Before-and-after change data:

--- --- ---

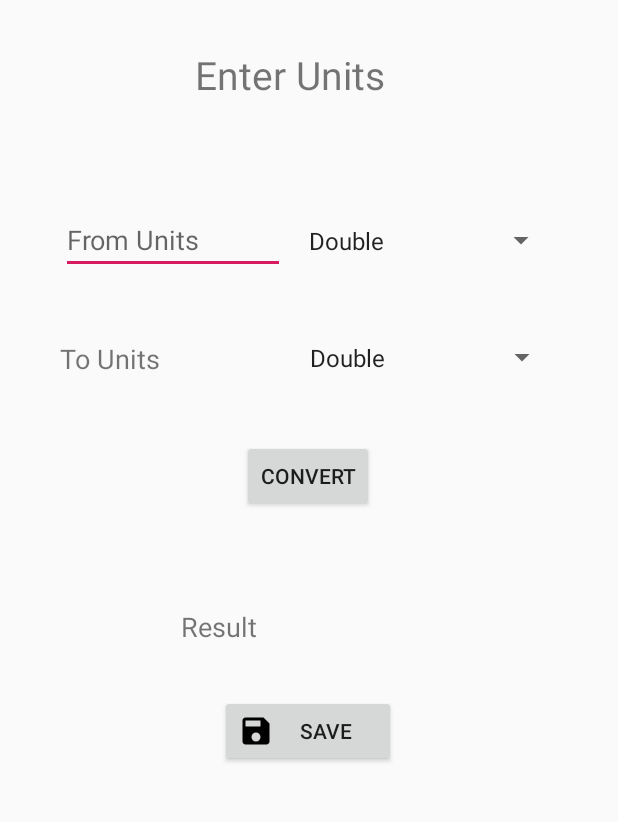
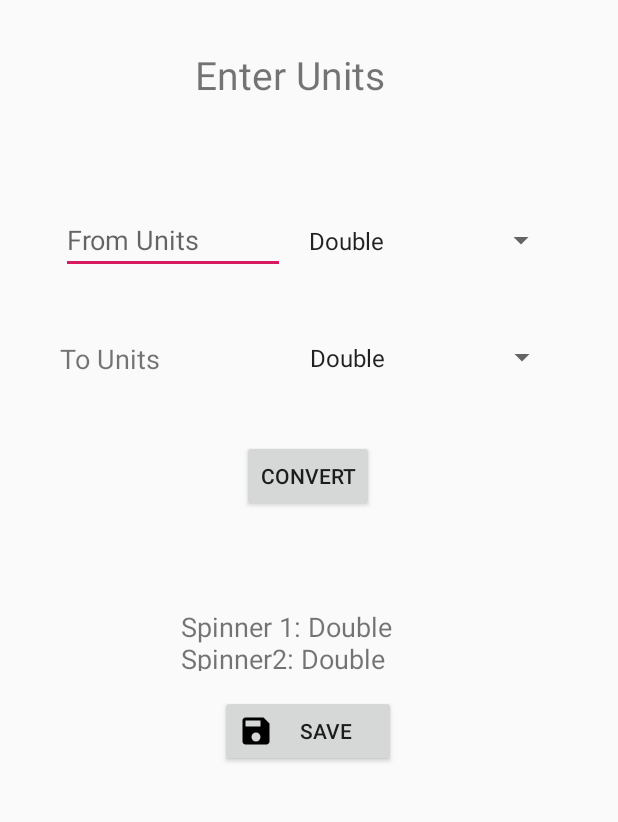
Before and after one commit to adelkesc/UnitConversionApp, an Android app: the Velocity screen opened directly, with no data from a screen before it, on a phone screen of 412 x 824 dp, the part 84-906 px from its top. Run offline under Robolectric (Android 15) with nearby library versions, the phone set to English and light mode, and no system bars.

Commit message:
Added Google Firebase and fixed the spinner bug.

```diff
--- a/app/build.gradle
+++ b/app/build.gradle
@@ -21,8 +21,13 @@ android {
 dependencies {
     implementation fileTree(dir: 'libs', include: ['*.jar'])
     implementation 'com.android.support:appcompat-v7:28.0.0'
+    implementation 'com.android.support:support-media-compat:28.0.0'
+    implementation 'com.android.support:support-v4:28.0.0'
     implementation 'com.android.support.constraint:constraint-layout:1.1.3'
+    implementation 'com.google.firebase:firebase-core:16.0.8'
+    implementation 'com.google.firebase:firebase-database:16.1.0'
     testImplementation 'junit:junit:4.12'
     androidTestImplementation 'com.android.support.test:runner:1.0.2'
     androidTestImplementation 'com.android.support.test.espresso:espresso-core:3.0.2'
 }
+apply plugin: 'com.google.gms.google-services'
--- a/app/src/main/java/com/example/courseproject/Velocity.java
+++ b/app/src/main/java/com/example/courseproject/Velocity.java
@@ -17,6 +17,10 @@ public class Velocity extends AppCompatActivity implements AdapterView.OnItemSel
     TextView resultDisplay;
     Spinner spinnerFrom;
     Spinner spinnerTo;
+    String[] menuArray;
+
+    String spinner1 = null;
+    String spinner2 = null;
 
     @Override
     protected void onCreate(Bundle savedInstanceState) {
@@ -33,6 +37,8 @@ public class Velocity extends AppCompatActivity implements AdapterView.OnItemSel
 
         spinnerFrom = (Spinner) findViewById(R.id.spinnerDropdown);
         spinnerTo = (Spinner) findViewById(R.id.spinnerDropdown2);
+
+        menuArray = getResources().getStringArray(R.array.velocity_array);
 
         ArrayAdapter<CharSequence> adapter = ArrayAdapter.createFromResource(this,
                 R.array.velocity_array, android.R.layout.simple_spinner_item);
@@ -60,12 +66,26 @@ public class Velocity extends AppCompatActivity implements AdapterView.OnItemSel
 
     @Override
     public void onItemSelected(AdapterView<?> parent, View view, int position, long id) {
-        spinnerFrom.setSelection(position);
-        spinnerTo.setSelection(position);
+//        spinnerFrom.setSelection(position);
+//        spinnerTo.setSelection(position);
+//
+//        String values = "Spinner 1: " + spinnerFrom.getSelectedItem().toString() +
+//                "\nSpinner 2: " + spinnerTo.getSelectedItem().toString();
+//
+//        resultDisplay.setText(values);
 
-        String values = "Spinner 1: " + spinnerFrom.getSelectedItem().toString() +
-                "\nSpinner 2: " + spinnerTo.getSelectedItem().toString();
 
+
+        if(parent.getId() == R.id.spinnerDropdown)
+        {
+            spinner1 =(menuArray[position]);
+        }
+        else if(parent.getId() == R.id.spinnerDropdown2)
+        {
+            spinner2 =(menuArray[position]);
+        }
+
+        String values = "Spinner 1: " + spinner1 + "\nSpinner2: " + spinner2;
         resultDisplay.setText(values);
     }
 
--- a/app/src/main/res/values/strings.xml
+++ b/app/src/main/res/values/strings.xml
@@ -8,7 +8,6 @@
 
     <string-array name="mass_array">
         <item>Ounces</item>
-        <item>Grams</item>
         <item>Pounds</item>
         <item>Tons</item>
         <item>Milligrams</item>
--- a/build.gradle
+++ b/build.gradle
@@ -7,7 +7,8 @@ buildscript {
 
     }
     dependencies {
-        classpath 'com.android.tools.build:gradle:3.3.2'
+        classpath 'com.android.tools.build:gradle:3.4.0'
+        classpath 'com.google.gms:google-services:4.2.0'
 
         // NOTE: Do not place your application dependencies here; they belong
         // in the individual module build.gradle files
```
Also changed, not shown: gradle/wrapper/gradle-wrapper.properties, 1 other file.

--- --- ---

Each entry above should be written out verbatim, minus its pictures.

Output of the task:
Before and after one commit to adelkesc/UnitConversionApp, an Android app: the Velocity screen opened directly, with no data from a screen before it, on a phone screen of 412 x 824 dp, the part 84-906 px from its top. Run offline under Robolectric (Android 15) with nearby library versions, the phone set to English and light mode, and no system bars.

Commit message:
Added Google Firebase and fixed the spinner bug.

```diff
--- a/app/build.gradle
+++ b/app/build.gradle
@@ -21,8 +21,13 @@ android {
 dependencies {
     implementation fileTree(dir: 'libs', include: ['*.jar'])
     implementation 'com.android.support:appcompat-v7:28.0.0'
+    implementation 'com.android.support:support-media-compat:28.0.0'
+    implementation 'com.android.support:support-v4:28.0.0'
     implementation 'com.android.support.constraint:constraint-layout:1.1.3'
+    implementation 'com.google.firebase:firebase-core:16.0.8'
+    implementation 'com.google.firebase:firebase-database:16.1.0'
     testImplementation 'junit:junit:4.12'
     androidTestImplementation 'com.android.support.test:runner:1.0.2'
     androidTestImplementation 'com.android.support.test.espresso:espresso-core:3.0.2'
 }
+apply plugin: 'com.google.gms.google-services'
--- a/app/src/main/java/com/example/courseproject/Velocity.java
+++ b/app/src/main/java/com/example/courseproject/Velocity.java
@@ -17,6 +17,10 @@ public class Velocity extends AppCompatActivity implements AdapterView.OnItemSel
     TextView resultDisplay;
     Spinner spinnerFrom;
     Spinner spinnerTo;
+    String[] menuArray;
+
+    String spinner1 = null;
+    String spinner2 = null;
 
     @Override
     protected void onCreate(Bundle savedInstanceState) {
@@ -33,6 +37,8 @@ public class Velocity extends AppCompatActivity implements AdapterView.OnItemSel
 
         spinnerFrom = (Spinner) findViewById(R.id.spinnerDropdown);
         spinnerTo = (Spinner) findViewById(R.id.spinnerDropdown2);
+
+        menuArray = getResources().getStringArray(R.array.velocity_array);
 
         ArrayAdapter<CharSequence> adapter = ArrayAdapter.createFromResource(this,
                 R.array.velocity_array, android.R.layout.simple_spinner_item);
@@ -60,12 +66,26 @@ public class Velocity extends AppCompatActivity implements AdapterView.OnItemSel
 
     @Override
     public void onItemSelected(AdapterView<?> parent, View view, int position, long id) {
-        spinnerFrom.setSelection(position);
-        spinnerTo.setSelection(position);
+//        spinnerFrom.setSelection(position);
+//        spinnerTo.setSelection(position);
+//
+//        String values = "Spinner 1: " + spinnerFrom.getSelectedItem().toString() +
+//                "\nSpinner 2: " + spinnerTo.getSelectedItem().toString();
+//
+//        resultDisplay.setText(values);
 
-        String values = "Spinner 1: " + spinnerFrom.getSelectedItem().toString() +
-                "\nSpinner 2: " + spinnerTo.getSelectedItem().toString();
 
+
+        if(parent.getId() == R.id.spinnerDropdown)
+        {
+            spinner1 =(menuArray[position]);
+        }
+        else if(parent.getId() == R.id.spinnerDropdown2)
+        {
+            spinner2 =(menuArray[position]);
+        }
+
+        String values = "Spinner 1: " + spinner1 + "\nSpinner2: " + spinner2;
         resultDisplay.setText(values);
     }
 
--- a/app/src/main/res/values/strings.xml
+++ b/app/src/main/res/values/strings.xml
@@ -8,7 +8,6 @@
 
     <string-array name="mass_array">
         <item>Ounces</item>
-        <item>Grams</item>
         <item>Pounds</item>
         <item>Tons</item>
         <item>Milligrams</item>
--- a/build.gradle
+++ b/build.gradle
@@ -7,7 +7,8 @@ buildscript {
 
     }
     dependencies {
-        classpath 'com.android.tools.build:gradle:3.3.2'
+        classpath 'com.android.tools.build:gradle:3.4.0'
+        classpath 'com.google.gms:google-services:4.2.0'
 
         // NOTE: Do not place your application dependencies here; they belong
         // in the individual module build.gradle files
```
Also changed, not shown: gradle/wrapper/gradle-wrapper.properties, 1 other file.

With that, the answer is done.